__PROBLEM DETAILS__
Where does the word "Soon" appear in the data? Copy every line that holds it.

----- INFORMATION

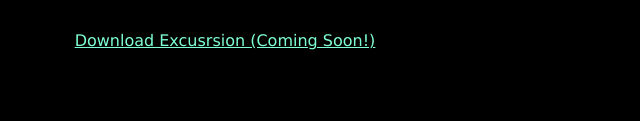
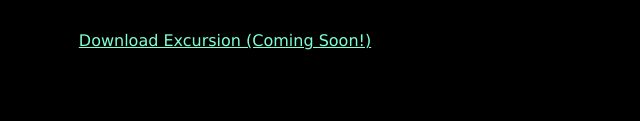
Before and after one commit to jpembleton/Excursion, a plain HTML site: page index.html in a window 1280 px wide. Shown: the part 605-726 px from the top of the page, 415-1055 px from the left. Drawn offline with Linux system fonts and the light colour scheme; files whose address does not match are found by name.

Commit message:
Correct typo

```diff
--- a/index.html
+++ b/index.html
@@ -21,7 +21,7 @@
             <p><img src="C:\Users\Jason\VSC Projects\Excursion\resources\camp.webp" /></p>
             <p><img src="C:\Users\Jason\VSC Projects\Excursion\resources\phone.webp"/></p>
             <h2>Coming Soon for iPhone and Android</h2>
-            <a href="">Download Excusrsion (Coming Soon!)</a>
+            <a href="">Download Excursion (Coming Soon!)</a>
         </div>
 
     </body>
```
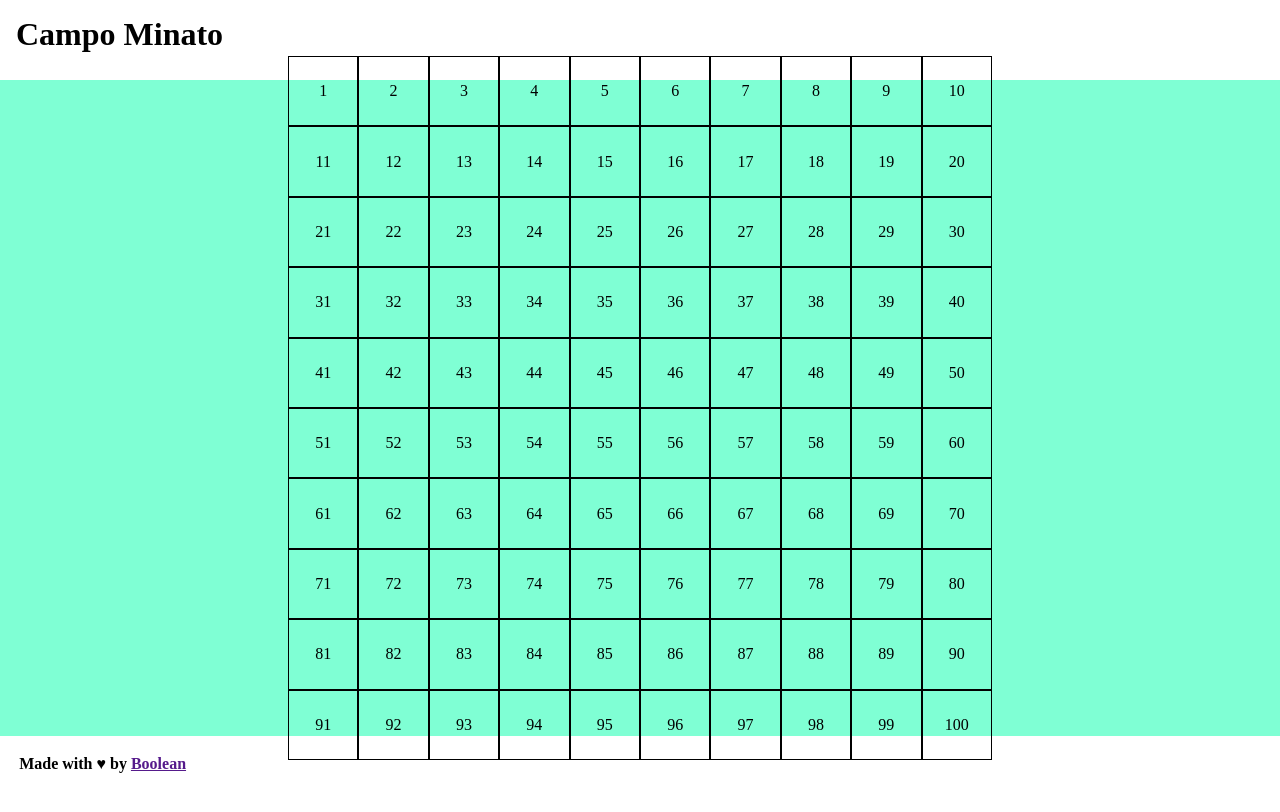
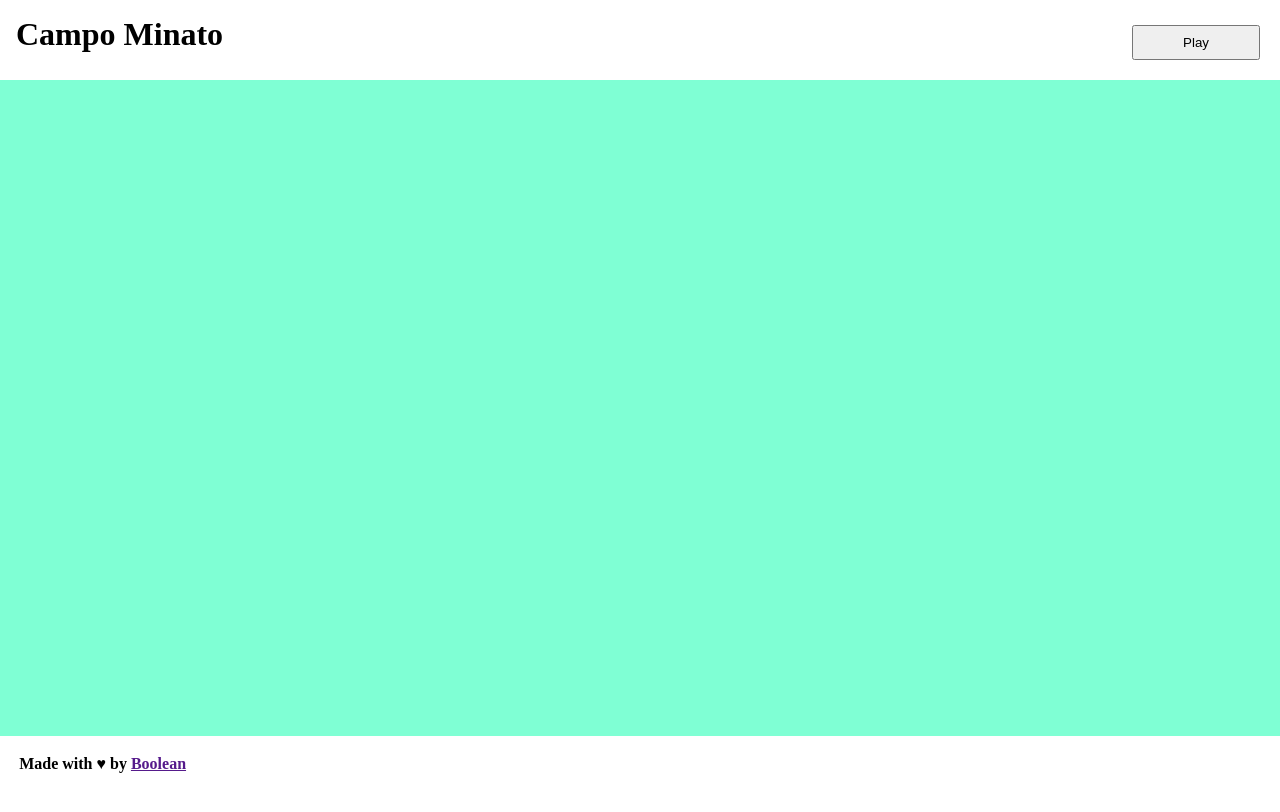
Before and after one commit to ItsKristian01/js-campominato-grid, a plain HTML site: page index.html in a window 1280 px wide. Drawn offline with Linux system fonts and the light colour scheme.

Commit message:
add: button

```diff
--- a/css/style.css
+++ b/css/style.css
@@ -22,6 +22,16 @@
 .navbar {
     height: 10vh;
     background-color: white;
+    display: flex;
+    justify-content: space-between;
+}
+
+.button {
+    align-self: self-end;
+    margin-bottom: 20px;
+    margin-right: 20px;
+    padding: .5rem;
+    width: 10%;
 }
 
 .grid {
@@ -30,6 +40,7 @@
     width: 60%;
     margin: 0 auto;
     padding: 2rem;
+    display: none;
 }
 
 .col {
--- a/index.html
+++ b/index.html
@@ -12,6 +12,7 @@
     <header>
       <div class="navbar">
         <h1 class="text">Campo Minato</h1>
+        <button class="button">Play</button>
       </div>
     </header>
     <!-- /Header -->
```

----------

__SOLUTION BELOW__
             <h2>Coming Soon for iPhone and Android</h2>
-            <a href="">Download Excusrsion (Coming Soon!)</a>
+            <a href="">Download Excursion (Coming Soon!)</a>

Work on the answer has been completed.